» **Aim of the exercise**:
Render every line of the data exactly as written, and leave out the pictures.

- Opening Delimiter -

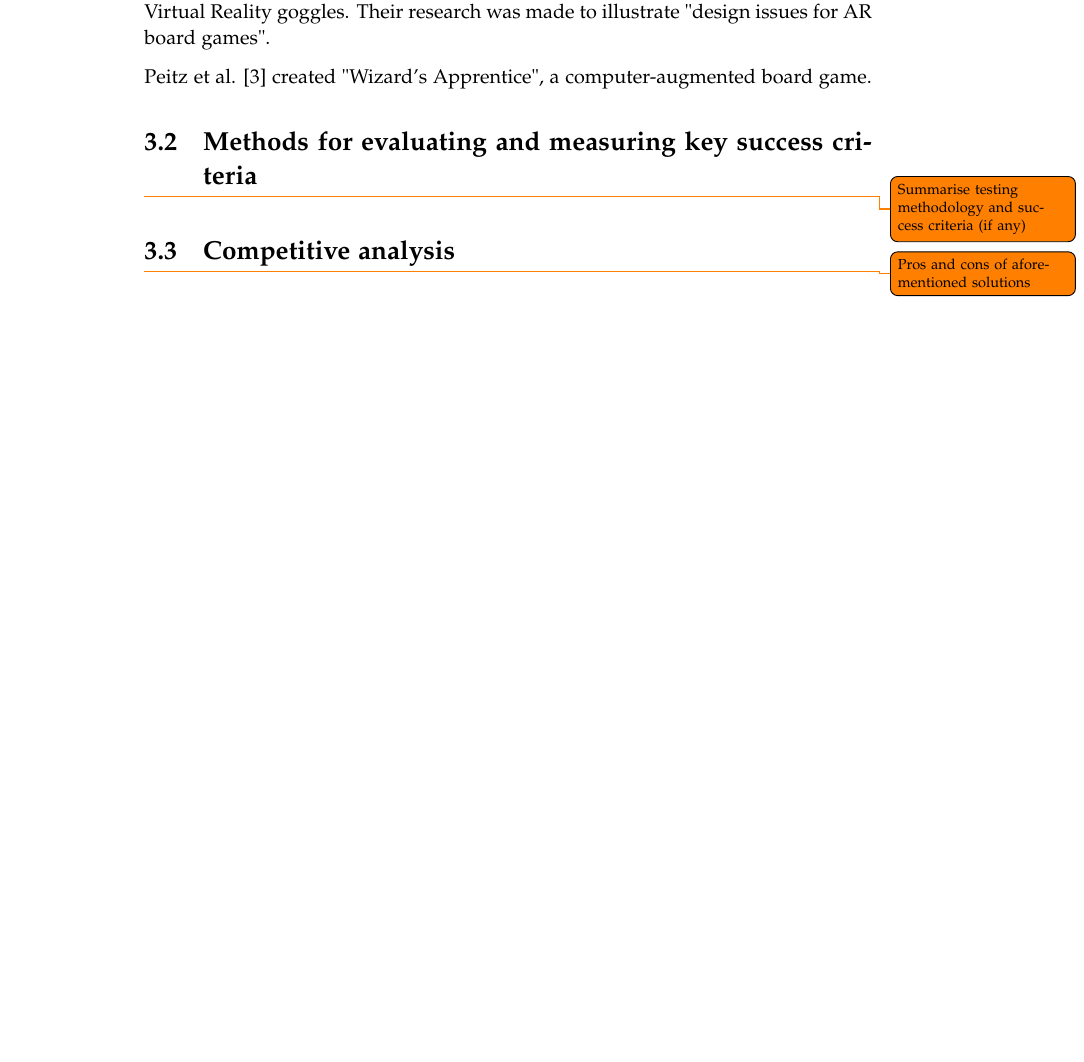
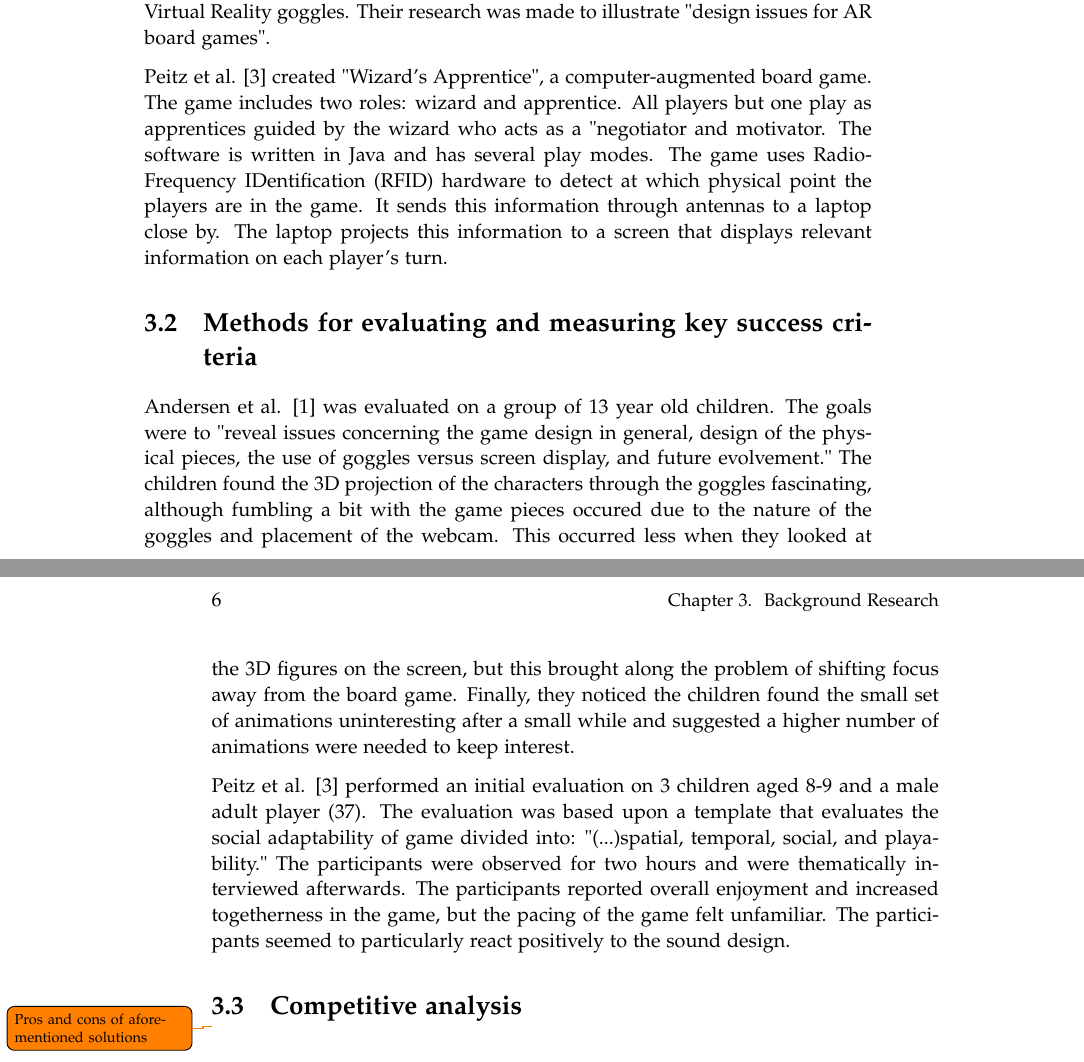
Before and after one commit to kaas-/mta15341-report, a LaTeX thesis (master.tex, which reads sections/BackgroundResearch.tex): part of page 13 of 29 before the commit and two parts of pages 13 and 14 of 29 after it, the two joined at a grey line, cut so that both start at the same text, the shorter picture padded with empty space. Compiled offline with pdfLaTeX.

Commit message:
4.1 + 4.2 has been finished. We might want to include more papers? Conclusion missing.

```diff
--- a/sections/BackgroundResearch.tex
+++ b/sections/BackgroundResearch.tex
@@ -4,10 +4,13 @@
 \section{Previous scientific work}
 Andersen et al. \citep{andersen_designing_2004} created a board game utilising physical and digital components. For their physical components they used flat squares with patterns that through Augmented Reality (AR) technologies will be recognised through a camera and/or Virtual Reality goggles. Their research was made to illustrate "design issues for AR board games".
 
-Peitz et al. \citep{peitzWizards2006} created "Wizard's Apprentice", a computer-augmented board game.
+Peitz et al. \citep{peitzWizards2006} created "Wizard's Apprentice", a computer-augmented board game. The game includes two roles: wizard and apprentice. All players but one play as apprentices guided by the wizard who acts as a "negotiator and motivator. The software is written in Java and has several play modes. The game uses Radio-Frequency IDentification (RFID) hardware to detect at which physical point the players are in the game. It sends this information through antennas to a laptop close by. The laptop projects this information to a screen that displays relevant information on each player's turn.
 
 \section{Methods for evaluating and measuring key success criteria}
-\todo {Summarise testing methodology and success criteria (if any)}
+Andersen et al. \citep{andersen_designing_2004} was evaluated on a group of 13 year old children. The goals were to "reveal issues concerning the game design in general, design of the physical pieces, the use of goggles versus screen display, and future evolvement." The children found the 3D projection of the characters through the goggles fascinating, although fumbling a bit with the game pieces occured due to the nature of the goggles and placement of the webcam. This occurred less when they looked at the 3D figures on the screen, but this brought along the problem of shifting focus away from the board game.
+Finally, they noticed the children found the small set of animations uninteresting after a small while and suggested a higher number of animations were needed to keep interest.
+
+Peitz et al. \citep{peitzWizards2006} performed an initial evaluation on 3 children aged 8-9 and a male adult player (37). The evaluation was based upon a template that evaluates the social adaptability of game divided into: "(...)spatial, temporal, social, and playability." The participants were observed for two hours and were thematically interviewed afterwards. The participants reported overall enjoyment and increased togetherness in the game, but the pacing of the game felt unfamiliar. The participants seemed to particularly react positively to the sound design.
 
 
 \section{Competitive analysis}
```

- Closing Delimiter -

» **Task answer**:
Before and after one commit to kaas-/mta15341-report, a LaTeX thesis (master.tex, which reads sections/BackgroundResearch.tex): part of page 13 of 29 before the commit and two parts of pages 13 and 14 of 29 after it, the two joined at a grey line, cut so that both start at the same text, the shorter picture padded with empty space. Compiled offline with pdfLaTeX.

Commit message:
4.1 + 4.2 has been finished. We might want to include more papers? Conclusion missing.

```diff
--- a/sections/BackgroundResearch.tex
+++ b/sections/BackgroundResearch.tex
@@ -4,10 +4,13 @@
 \section{Previous scientific work}
 Andersen et al. \citep{andersen_designing_2004} created a board game utilising physical and digital components. For their physical components they used flat squares with patterns that through Augmented Reality (AR) technologies will be recognised through a camera and/or Virtual Reality goggles. Their research was made to illustrate "design issues for AR board games".
 
-Peitz et al. \citep{peitzWizards2006} created "Wizard's Apprentice", a computer-augmented board game.
+Peitz et al. \citep{peitzWizards2006} created "Wizard's Apprentice", a computer-augmented board game. The game includes two roles: wizard and apprentice. All players but one play as apprentices guided by the wizard who acts as a "negotiator and motivator. The software is written in Java and has several play modes. The game uses Radio-Frequency IDentification (RFID) hardware to detect at which physical point the players are in the game. It sends this information through antennas to a laptop close by. The laptop projects this information to a screen that displays relevant information on each player's turn.
 
 \section{Methods for evaluating and measuring key success criteria}
-\todo {Summarise testing methodology and success criteria (if any)}
+Andersen et al. \citep{andersen_designing_2004} was evaluated on a group of 13 year old children. The goals were to "reveal issues concerning the game design in general, design of the physical pieces, the use of goggles versus screen display, and future evolvement." The children found the 3D projection of the characters through the goggles fascinating, although fumbling a bit with the game pieces occured due to the nature of the goggles and placement of the webcam. This occurred less when they looked at the 3D figures on the screen, but this brought along the problem of shifting focus away from the board game.
+Finally, they noticed the children found the small set of animations uninteresting after a small while and suggested a higher number of animations were needed to keep interest.
+
+Peitz et al. \citep{peitzWizards2006} performed an initial evaluation on 3 children aged 8-9 and a male adult player (37). The evaluation was based upon a template that evaluates the social adaptability of game divided into: "(...)spatial, temporal, social, and playability." The participants were observed for two hours and were thematically interviewed afterwards. The participants reported overall enjoyment and increased togetherness in the game, but the pacing of the game felt unfamiliar. The participants seemed to particularly react positively to the sound design.
 
 
 \section{Competitive analysis}
```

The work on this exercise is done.